▶ _TASK TO COMPLETE_
Please copy each line from the entries that contains the string "name".

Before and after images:
----
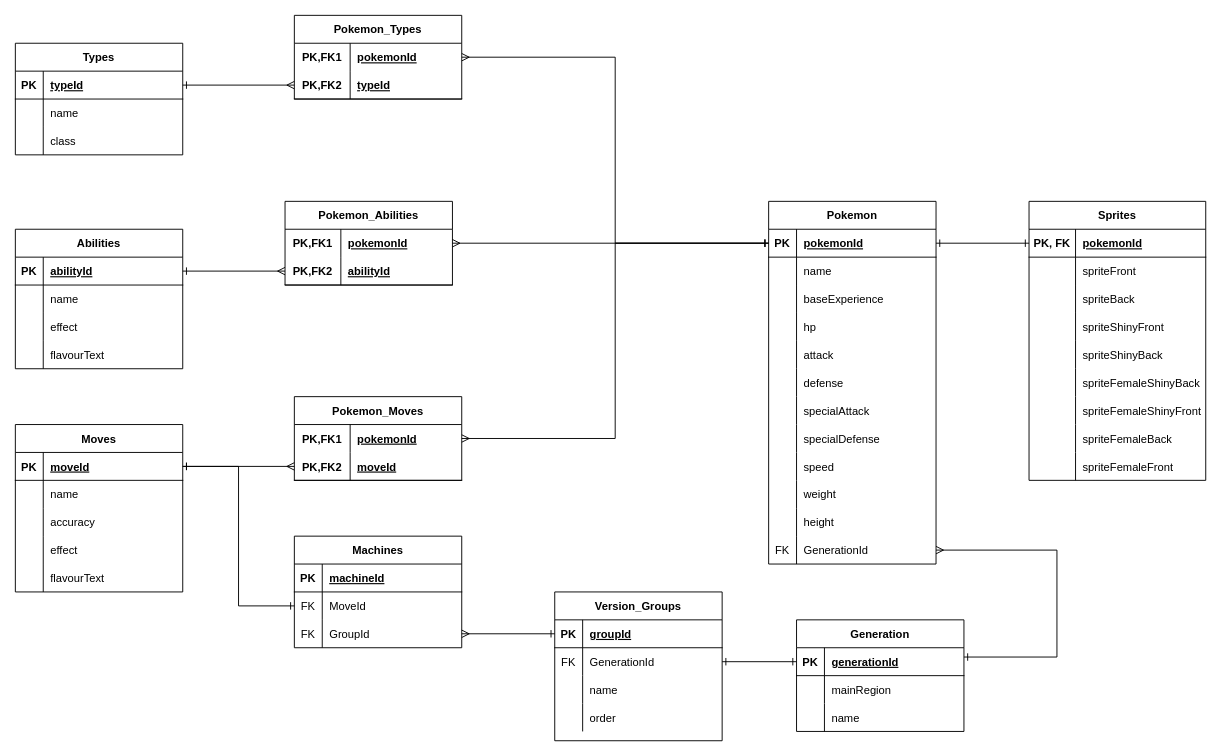
Earlier version of the draw.io diagram Docs/Pokemon_on_rails.drawio (Cohectum/Pokemon_on_Rails). Source tidied: cells renumbered, new cells numbered last; positions are measured from the earlier drawing's top-left corner, leaving out a move shared by most shapes. Both pictures are drawn from the tidied source at 93%, with x=0, y=0 at pixel (15, 15).
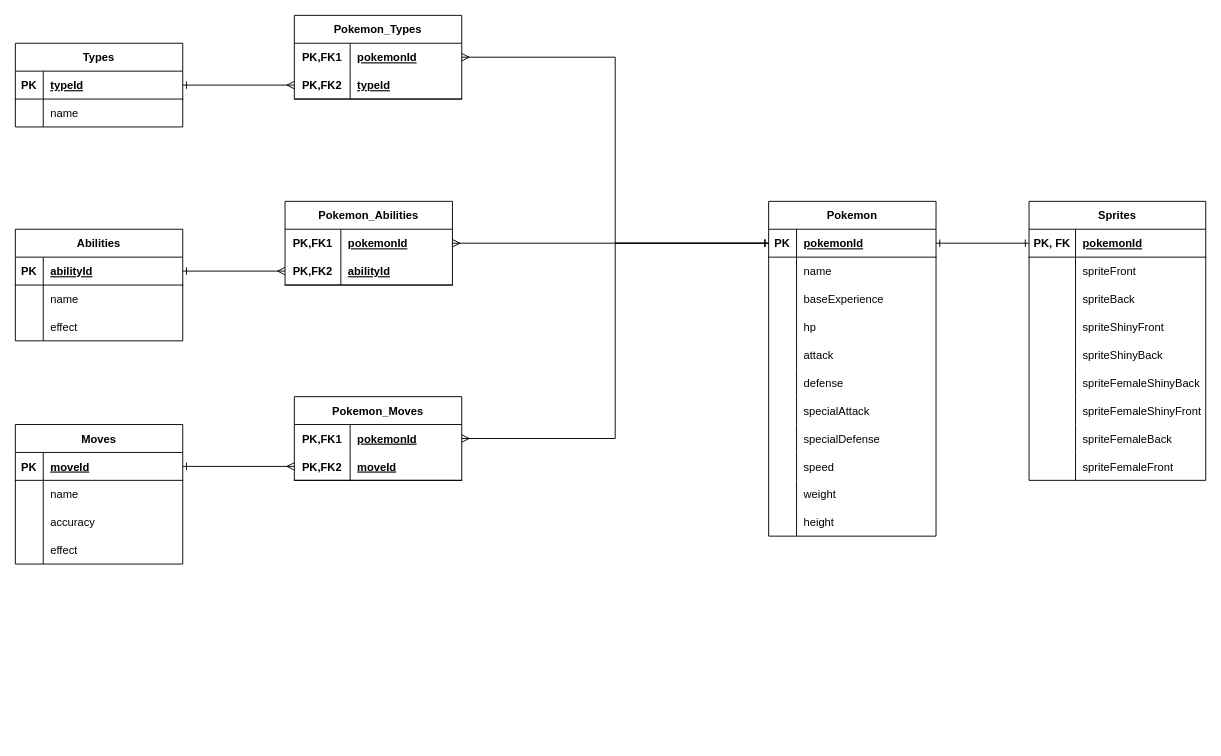
The same page after the edit.

Commit message (it also covers changes not shown here):
Edited ERD and pokemon views

The change refers to these unchanged cells:
```xml
<mxCell id="63" style="shape=tableRow;horizontal=0;startSize=0;swimlaneHead=0;swimlaneBody=0;fillColor=none;points=[[0,0.5],[1,0.5]];portConstraint=eastwest;top=0;left=0;right=0;bottom=1;" parent="62" vertex="1">
  <mxGeometry y="30" width="180" height="30" as="geometry" />
</mxCell>
```

Diff of the diagram source:
```diff
@@
     <mxCell id="2" value="Pokemon" style="shape=table;startSize=30;childLayout=tableLayout;rowLines=0;fontStyle=1;align=center;" parent="1" vertex="1">
-      <mxGeometry x="810" y="200" width="180" height="390" as="geometry" />
+      <mxGeometry x="810" y="200" width="180" height="360" as="geometry" />
     </mxCell>
@@
-    <mxCell id="36" style="shape=tableRow;horizontal=0;startSize=0;swimlaneHead=0;swimlaneBody=0;fillColor=none;points=[[0,0.5],[1,0.5]];portConstraint=eastwest;top=0;left=0;right=0;bottom=0;" parent="2" vertex="1">
-      <mxGeometry y="360" width="180" height="30" as="geometry" />
-    </mxCell>
-    <mxCell id="37" value="FK" style="shape=partialRectangle;fillColor=none;top=0;left=0;bottom=0;right=0;overflow=hidden;" parent="36" vertex="1">
-      <mxGeometry width="30" height="30" as="geometry" />
-    </mxCell>
-    <mxCell id="38" value="GenerationId" style="shape=partialRectangle;fillColor=none;top=0;left=0;bottom=0;right=0;align=left;spacingLeft=6;overflow=hidden;" parent="36" vertex="1">
-      <mxGeometry x="30" width="150" height="30" as="geometry" />
-    </mxCell>
     <mxCell id="39" value="Types" style="shape=table;startSize=30;childLayout=tableLayout;rowLines=0;fontStyle=1;align=center;" parent="1" vertex="1">
-      <mxGeometry y="30" width="180" height="120" as="geometry" />
+      <mxGeometry y="30" width="180" height="90" as="geometry" />
     </mxCell>
@@
-    <mxCell id="46" style="shape=tableRow;horizontal=0;startSize=0;swimlaneHead=0;swimlaneBody=0;fillColor=none;top=0;left=0;right=0;bottom=0;" parent="39" vertex="1">
-      <mxGeometry y="90" width="180" height="30" as="geometry" />
-    </mxCell>
-    <mxCell id="47" style="shape=partialRectangle;fillColor=none;top=0;left=0;bottom=0;right=0;overflow=hidden;" parent="46" vertex="1">
-      <mxGeometry width="30" height="30" as="geometry" />
-    </mxCell>
-    <mxCell id="48" value="class" style="shape=partialRectangle;fillColor=none;top=0;left=0;bottom=0;right=0;align=left;spacingLeft=6;overflow=hidden;" parent="46" vertex="1">
-      <mxGeometry x="30" width="150" height="30" as="geometry" />
-    </mxCell>
     <mxCell id="49" value="Abilities" style="shape=table;startSize=30;childLayout=tableLayout;rowLines=0;fontStyle=1;align=center;" parent="1" vertex="1">
-      <mxGeometry y="230" width="180" height="150" as="geometry" />
+      <mxGeometry y="230" width="180" height="120" as="geometry" />
     </mxCell>
@@
-    <mxCell id="59" style="shape=tableRow;horizontal=0;startSize=0;swimlaneHead=0;swimlaneBody=0;fillColor=none;top=0;left=0;right=0;bottom=0;" parent="49" vertex="1">
-      <mxGeometry y="120" width="180" height="30" as="geometry" />
-    </mxCell>
-    <mxCell id="60" style="shape=partialRectangle;fillColor=none;top=0;left=0;bottom=0;right=0;overflow=hidden;" parent="59" vertex="1">
-      <mxGeometry width="30" height="30" as="geometry" />
-    </mxCell>
-    <mxCell id="61" value="flavourText" style="shape=partialRectangle;fillColor=none;top=0;left=0;bottom=0;right=0;align=left;spacingLeft=6;overflow=hidden;" parent="59" vertex="1">
-      <mxGeometry x="30" width="150" height="30" as="geometry" />
-    </mxCell>
     <mxCell id="62" value="Moves" style="shape=table;startSize=30;childLayout=tableLayout;rowLines=0;fontStyle=1;align=center;" parent="1" vertex="1">
-      <mxGeometry y="440" width="180" height="180" as="geometry" />
+      <mxGeometry y="440" width="180" height="150" as="geometry" />
     </mxCell>
@@
-    <mxCell id="75" style="shape=tableRow;horizontal=0;startSize=0;swimlaneHead=0;swimlaneBody=0;fillColor=none;top=0;left=0;right=0;bottom=0;" parent="62" vertex="1">
-      <mxGeometry y="150" width="180" height="30" as="geometry" />
-    </mxCell>
-    <mxCell id="76" style="shape=partialRectangle;fillColor=none;top=0;left=0;bottom=0;right=0;overflow=hidden;" parent="75" vertex="1">
-      <mxGeometry width="30" height="30" as="geometry" />
-    </mxCell>
-    <mxCell id="77" value="flavourText" style="shape=partialRectangle;fillColor=none;top=0;left=0;bottom=0;right=0;align=left;spacingLeft=6;overflow=hidden;" parent="75" vertex="1">
-      <mxGeometry x="30" width="150" height="30" as="geometry" />
-    </mxCell>
@@
-    <mxCell id="105" value="Machines" style="shape=table;startSize=30;childLayout=tableLayout;rowLines=0;fontStyle=1;align=center;" parent="1" vertex="1">
-      <mxGeometry x="300" y="560" width="180" height="120" as="geometry" />
-    </mxCell>
-    <mxCell id="106" style="shape=tableRow;horizontal=0;startSize=0;swimlaneHead=0;swimlaneBody=0;fillColor=none;top=0;left=0;right=0;bottom=1;" parent="105" vertex="1">
-      <mxGeometry y="30" width="180" height="30" as="geometry" />
-    </mxCell>
-    <mxCell id="107" value="PK" style="shape=partialRectangle;fillColor=none;top=0;left=0;bottom=0;right=0;fontStyle=1;overflow=hidden;" parent="106" vertex="1">
-      <mxGeometry width="30" height="30" as="geometry" />
-    </mxCell>
-    <mxCell id="108" value="machineId" style="shape=partialRectangle;fillColor=none;top=0;left=0;bottom=0;right=0;align=left;spacingLeft=6;fontStyle=5;overflow=hidden;" parent="106" vertex="1">
-      <mxGeometry x="30" width="150" height="30" as="geometry" />
-    </mxCell>
-    <mxCell id="109" style="shape=tableRow;horizontal=0;startSize=0;swimlaneHead=0;swimlaneBody=0;fillColor=none;points=[[0,0.5],[1,0.5]];portConstraint=eastwest;top=0;left=0;right=0;bottom=0;" parent="105" vertex="1">
-      <mxGeometry y="60" width="180" height="30" as="geometry" />
-    </mxCell>
-    <mxCell id="110" value="FK" style="shape=partialRectangle;fillColor=none;top=0;left=0;bottom=0;right=0;overflow=hidden;" parent="109" vertex="1">
-      <mxGeometry width="30" height="30" as="geometry" />
-    </mxCell>
-    <mxCell id="111" value="MoveId" style="shape=partialRectangle;fillColor=none;top=0;left=0;bottom=0;right=0;align=left;spacingLeft=6;overflow=hidden;" parent="109" vertex="1">
-      <mxGeometry x="30" width="150" height="30" as="geometry" />
-    </mxCell>
-    <mxCell id="112" style="shape=tableRow;horizontal=0;startSize=0;swimlaneHead=0;swimlaneBody=0;fillColor=none;points=[[0,0.5],[1,0.5]];portConstraint=eastwest;top=0;left=0;right=0;bottom=0;" parent="105" vertex="1">
-      <mxGeometry y="90" width="180" height="30" as="geometry" />
-    </mxCell>
-    <mxCell id="113" value="FK" style="shape=partialRectangle;fillColor=none;top=0;left=0;bottom=0;right=0;overflow=hidden;" parent="112" vertex="1">
-      <mxGeometry width="30" height="30" as="geometry" />
-    </mxCell>
-    <mxCell id="114" value="GroupId" style="shape=partialRectangle;fillColor=none;top=0;left=0;bottom=0;right=0;align=left;spacingLeft=6;overflow=hidden;" parent="112" vertex="1">
-      <mxGeometry x="30" width="150" height="30" as="geometry" />
-    </mxCell>
-    <mxCell id="115" style="edgeStyle=orthogonalEdgeStyle;rounded=0;jettySize=auto;html=1;exitX=1;exitY=0.5;exitDx=0;exitDy=0;startArrow=ERone;startFill=0;endArrow=ERone;endFill=0;" parent="1" edge="1" source="63" target="109">
-      <mxGeometry relative="1" as="geometry" />
-    </mxCell>
-    <mxCell id="116" value="Version_Groups" style="shape=table;startSize=30;childLayout=tableLayout;rowLines=0;fontStyle=1;align=center;" parent="1" vertex="1">
-      <mxGeometry x="580" y="620" width="180" height="160" as="geometry" />
-    </mxCell>
-    <mxCell id="117" style="shape=tableRow;horizontal=0;startSize=0;swimlaneHead=0;swimlaneBody=0;fillColor=none;points=[[0,0.5],[1,0.5]];portConstraint=eastwest;top=0;left=0;right=0;bottom=1;" parent="116" vertex="1">
-      <mxGeometry y="30" width="180" height="30" as="geometry" />
-    </mxCell>
-    <mxCell id="118" value="PK" style="shape=partialRectangle;fillColor=none;top=0;left=0;bottom=0;right=0;fontStyle=1;overflow=hidden;" parent="117" vertex="1">
-      <mxGeometry width="30" height="30" as="geometry" />
-    </mxCell>
-    <mxCell id="119" value="groupId" style="shape=partialRectangle;fillColor=none;top=0;left=0;bottom=0;right=0;align=left;spacingLeft=6;fontStyle=5;overflow=hidden;" parent="117" vertex="1">
-      <mxGeometry x="30" width="150" height="30" as="geometry" />
-    </mxCell>
-    <mxCell id="120" style="shape=tableRow;horizontal=0;startSize=0;swimlaneHead=0;swimlaneBody=0;fillColor=none;points=[[0,0.5],[1,0.5]];portConstraint=eastwest;top=0;left=0;right=0;bottom=0;" parent="116" vertex="1">
-      <mxGeometry y="60" width="180" height="30" as="geometry" />
-    </mxCell>
-    <mxCell id="121" value="FK" style="shape=partialRectangle;fillColor=none;top=0;left=0;bottom=0;right=0;overflow=hidden;" parent="120" vertex="1">
-      <mxGeometry width="30" height="30" as="geometry" />
-    </mxCell>
-    <mxCell id="122" value="GenerationId" style="shape=partialRectangle;fillColor=none;top=0;left=0;bottom=0;right=0;align=left;spacingLeft=6;overflow=hidden;" parent="120" vertex="1">
-      <mxGeometry x="30" width="150" height="30" as="geometry" />
-    </mxCell>
-    <mxCell id="123" style="shape=tableRow;horizontal=0;startSize=0;swimlaneHead=0;swimlaneBody=0;fillColor=none;top=0;left=0;right=0;bottom=0;" parent="116" vertex="1">
-      <mxGeometry y="90" width="180" height="30" as="geometry" />
-    </mxCell>
-    <mxCell id="124" style="shape=partialRectangle;fillColor=none;top=0;left=0;bottom=0;right=0;overflow=hidden;" parent="123" vertex="1">
-      <mxGeometry width="30" height="30" as="geometry" />
-    </mxCell>
-    <mxCell id="125" value="name" style="shape=partialRectangle;fillColor=none;top=0;left=0;bottom=0;right=0;align=left;spacingLeft=6;overflow=hidden;" parent="123" vertex="1">
-      <mxGeometry x="30" width="150" height="30" as="geometry" />
-    </mxCell>
-    <mxCell id="126" style="shape=tableRow;horizontal=0;startSize=0;swimlaneHead=0;swimlaneBody=0;fillColor=none;top=0;left=0;right=0;bottom=0;" parent="116" vertex="1">
-      <mxGeometry y="120" width="180" height="30" as="geometry" />
-    </mxCell>
-    <mxCell id="127" style="shape=partialRectangle;fillColor=none;top=0;left=0;bottom=0;right=0;overflow=hidden;" parent="126" vertex="1">
-      <mxGeometry width="30" height="30" as="geometry" />
-    </mxCell>
-    <mxCell id="128" value="order" style="shape=partialRectangle;fillColor=none;top=0;left=0;bottom=0;right=0;align=left;spacingLeft=6;overflow=hidden;" parent="126" vertex="1">
-      <mxGeometry x="30" width="150" height="30" as="geometry" />
-    </mxCell>
-    <mxCell id="129" style="edgeStyle=orthogonalEdgeStyle;rounded=0;jettySize=auto;html=1;exitX=1;exitY=0.5;exitDx=0;exitDy=0;startArrow=ERmany;startFill=0;endArrow=ERone;endFill=0;" parent="1" edge="1" source="112" target="117">
-      <mxGeometry relative="1" as="geometry" />
-    </mxCell>
@@
-    <mxCell id="159" value="Generation" style="shape=table;startSize=30;childLayout=tableLayout;rowLines=0;fontStyle=1;align=center;" parent="1" vertex="1">
-      <mxGeometry x="840" y="650" width="180" height="120" as="geometry" />
-    </mxCell>
-    <mxCell id="160" style="shape=tableRow;horizontal=0;startSize=0;swimlaneHead=0;swimlaneBody=0;fillColor=none;points=[[0,0.5],[1,0.5]];portConstraint=eastwest;top=0;left=0;right=0;bottom=1;" parent="159" vertex="1">
-      <mxGeometry y="30" width="180" height="30" as="geometry" />
-    </mxCell>
-    <mxCell id="161" value="PK" style="shape=partialRectangle;fillColor=none;top=0;left=0;bottom=0;right=0;fontStyle=1;overflow=hidden;" parent="160" vertex="1">
-      <mxGeometry width="30" height="30" as="geometry" />
-    </mxCell>
-    <mxCell id="162" value="generationId" style="shape=partialRectangle;fillColor=none;top=0;left=0;bottom=0;right=0;align=left;spacingLeft=6;fontStyle=5;overflow=hidden;" parent="160" vertex="1">
-      <mxGeometry x="30" width="150" height="30" as="geometry" />
-    </mxCell>
-    <mxCell id="163" style="shape=tableRow;horizontal=0;startSize=0;swimlaneHead=0;swimlaneBody=0;fillColor=none;top=0;left=0;right=0;bottom=0;" parent="159" vertex="1">
-      <mxGeometry y="60" width="180" height="30" as="geometry" />
-    </mxCell>
-    <mxCell id="164" style="shape=partialRectangle;fillColor=none;top=0;left=0;bottom=0;right=0;overflow=hidden;" parent="163" vertex="1">
-      <mxGeometry width="30" height="30" as="geometry" />
-    </mxCell>
-    <mxCell id="165" value="mainRegion" style="shape=partialRectangle;fillColor=none;top=0;left=0;bottom=0;right=0;align=left;spacingLeft=6;overflow=hidden;" parent="163" vertex="1">
-      <mxGeometry x="30" width="150" height="30" as="geometry" />
-    </mxCell>
-    <mxCell id="166" style="shape=tableRow;horizontal=0;startSize=0;swimlaneHead=0;swimlaneBody=0;fillColor=none;top=0;left=0;right=0;bottom=0;" parent="159" vertex="1">
-      <mxGeometry y="90" width="180" height="30" as="geometry" />
-    </mxCell>
-    <mxCell id="167" style="shape=partialRectangle;fillColor=none;top=0;left=0;bottom=0;right=0;overflow=hidden;" parent="166" vertex="1">
-      <mxGeometry width="30" height="30" as="geometry" />
-    </mxCell>
-    <mxCell id="168" value="name" style="shape=partialRectangle;fillColor=none;top=0;left=0;bottom=0;right=0;align=left;spacingLeft=6;overflow=hidden;" parent="166" vertex="1">
-      <mxGeometry x="30" width="150" height="30" as="geometry" />
-    </mxCell>
-    <mxCell id="169" style="edgeStyle=orthogonalEdgeStyle;rounded=0;jettySize=auto;html=1;exitX=1;exitY=0.5;exitDx=0;exitDy=0;startArrow=ERone;startFill=0;endArrow=ERone;endFill=0;" parent="1" edge="1" source="120" target="160">
-      <mxGeometry relative="1" as="geometry" />
-    </mxCell>
-    <mxCell id="170" style="edgeStyle=orthogonalEdgeStyle;rounded=0;jettySize=auto;html=1;exitX=1;exitY=0.5;exitDx=0;exitDy=0;startArrow=ERmany;startFill=0;endArrow=ERone;endFill=0;" parent="1" edge="1" source="36" target="160">
-      <mxGeometry relative="1" as="geometry">
-        <Array as="points">
-          <mxPoint x="1120" y="575" />
-          <mxPoint x="1120" y="690" />
-        </Array>
-      </mxGeometry>
-    </mxCell>
```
----
▶ _THE COMPLETED TASK_
-    <mxCell id="125" value="name" style="shape=partialRectangle;fillColor=none;top=0;left=0;bottom=0;right=0;align=left;spacingLeft=6;overflow=hidden;" parent="123" vertex="1">
-    <mxCell id="168" value="name" style="shape=partialRectangle;fillColor=none;top=0;left=0;bottom=0;right=0;align=left;spacingLeft=6;overflow=hidden;" parent="166" vertex="1">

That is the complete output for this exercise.